## Records
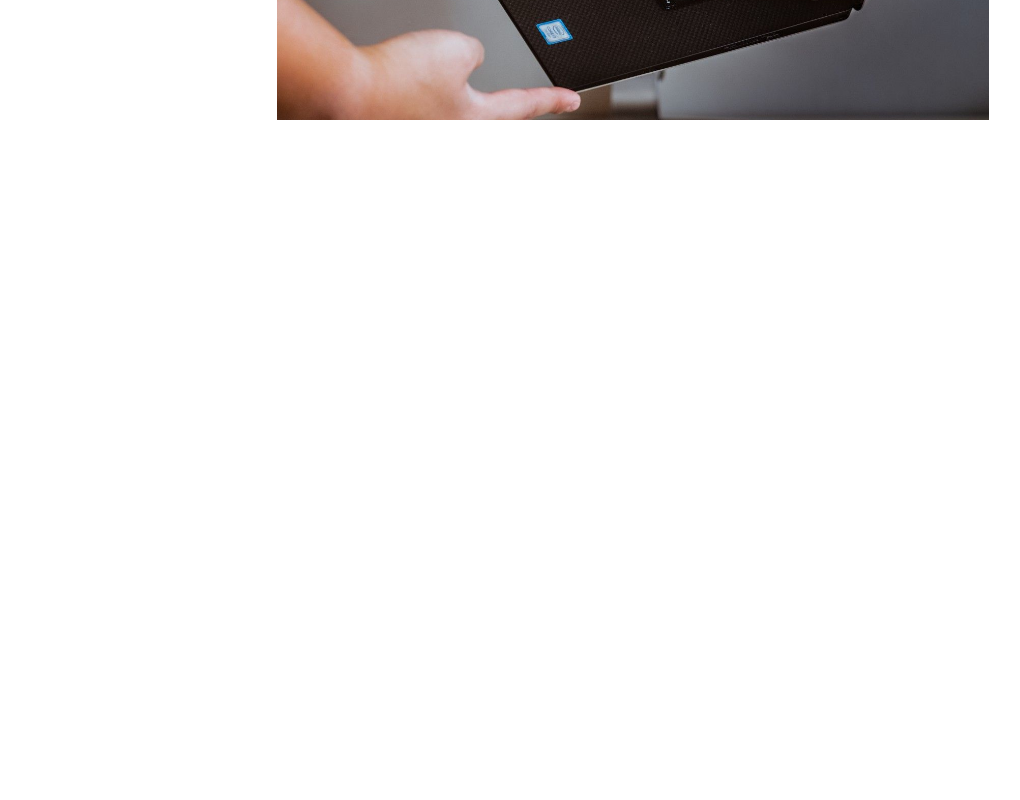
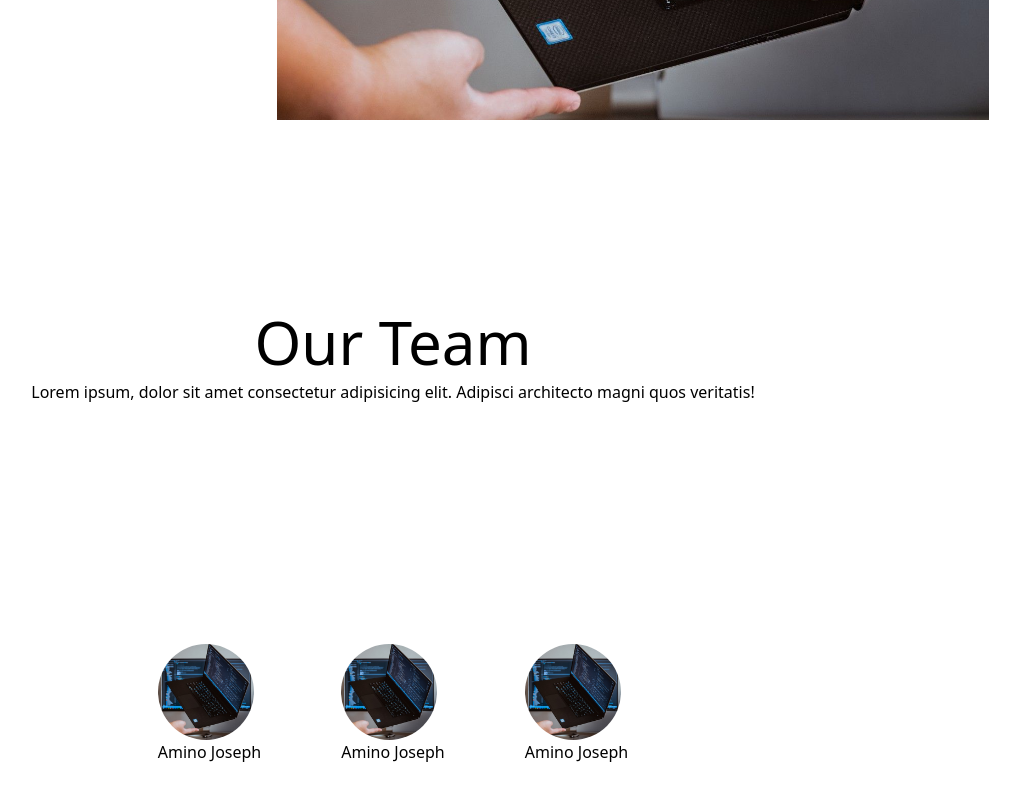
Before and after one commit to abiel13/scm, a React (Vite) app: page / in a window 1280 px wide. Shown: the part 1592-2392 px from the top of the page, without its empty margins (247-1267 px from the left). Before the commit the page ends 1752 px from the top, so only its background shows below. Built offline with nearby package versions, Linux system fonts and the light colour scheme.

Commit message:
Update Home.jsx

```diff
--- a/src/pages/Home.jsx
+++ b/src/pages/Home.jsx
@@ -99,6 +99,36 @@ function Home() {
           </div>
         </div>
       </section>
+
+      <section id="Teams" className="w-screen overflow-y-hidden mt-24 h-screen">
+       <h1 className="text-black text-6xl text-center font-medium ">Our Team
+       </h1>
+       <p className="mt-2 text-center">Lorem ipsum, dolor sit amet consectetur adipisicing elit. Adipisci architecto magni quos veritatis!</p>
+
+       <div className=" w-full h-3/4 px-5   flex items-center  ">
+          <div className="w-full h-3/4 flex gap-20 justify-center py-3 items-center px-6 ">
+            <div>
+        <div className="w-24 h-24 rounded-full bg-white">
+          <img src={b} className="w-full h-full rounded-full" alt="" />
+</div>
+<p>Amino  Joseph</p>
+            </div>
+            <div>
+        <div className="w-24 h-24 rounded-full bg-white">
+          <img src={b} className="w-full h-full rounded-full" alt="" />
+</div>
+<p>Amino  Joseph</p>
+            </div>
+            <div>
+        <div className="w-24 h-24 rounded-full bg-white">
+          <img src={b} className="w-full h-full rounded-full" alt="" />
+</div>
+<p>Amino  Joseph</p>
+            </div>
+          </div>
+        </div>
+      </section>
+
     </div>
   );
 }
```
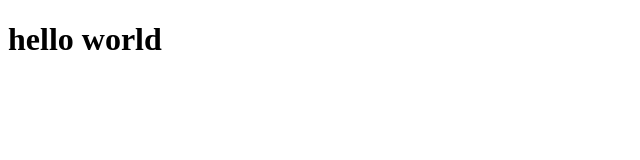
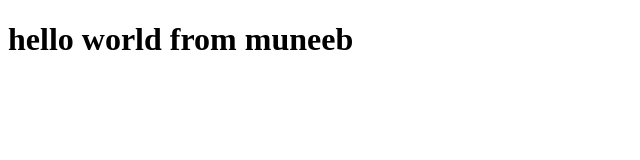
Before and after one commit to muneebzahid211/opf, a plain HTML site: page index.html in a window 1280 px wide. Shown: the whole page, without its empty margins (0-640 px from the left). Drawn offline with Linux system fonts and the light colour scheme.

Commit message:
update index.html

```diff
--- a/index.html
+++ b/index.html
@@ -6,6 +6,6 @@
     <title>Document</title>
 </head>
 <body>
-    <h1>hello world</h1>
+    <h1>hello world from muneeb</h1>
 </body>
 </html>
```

## Goal of the exercise
From the first line to the last, repeat the records exactly and skip the pictures.

## Worked solution
Before and after one commit to abiel13/scm, a React (Vite) app: page / in a window 1280 px wide. Shown: the part 1592-2392 px from the top of the page, without its empty margins (247-1267 px from the left). Before the commit the page ends 1752 px from the top, so only its background shows below. Built offline with nearby package versions, Linux system fonts and the light colour scheme.

Commit message:
Update Home.jsx

```diff
--- a/src/pages/Home.jsx
+++ b/src/pages/Home.jsx
@@ -99,6 +99,36 @@ function Home() {
           </div>
         </div>
       </section>
+
+      <section id="Teams" className="w-screen overflow-y-hidden mt-24 h-screen">
+       <h1 className="text-black text-6xl text-center font-medium ">Our Team
+       </h1>
+       <p className="mt-2 text-center">Lorem ipsum, dolor sit amet consectetur adipisicing elit. Adipisci architecto magni quos veritatis!</p>
+
+       <div className=" w-full h-3/4 px-5   flex items-center  ">
+          <div className="w-full h-3/4 flex gap-20 justify-center py-3 items-center px-6 ">
+            <div>
+        <div className="w-24 h-24 rounded-full bg-white">
+          <img src={b} className="w-full h-full rounded-full" alt="" />
+</div>
+<p>Amino  Joseph</p>
+            </div>
+            <div>
+        <div className="w-24 h-24 rounded-full bg-white">
+          <img src={b} className="w-full h-full rounded-full" alt="" />
+</div>
+<p>Amino  Joseph</p>
+            </div>
+            <div>
+        <div className="w-24 h-24 rounded-full bg-white">
+          <img src={b} className="w-full h-full rounded-full" alt="" />
+</div>
+<p>Amino  Joseph</p>
+            </div>
+          </div>
+        </div>
+      </section>
+
     </div>
   );
 }
```
Before and after one commit to muneebzahid211/opf, a plain HTML site: page index.html in a window 1280 px wide. Shown: the whole page, without its empty margins (0-640 px from the left). Drawn offline with Linux system fonts and the light colour scheme.

Commit message:
update index.html

```diff
--- a/index.html
+++ b/index.html
@@ -6,6 +6,6 @@
     <title>Document</title>
 </head>
 <body>
-    <h1>hello world</h1>
+    <h1>hello world from muneeb</h1>
 </body>
 </html>
```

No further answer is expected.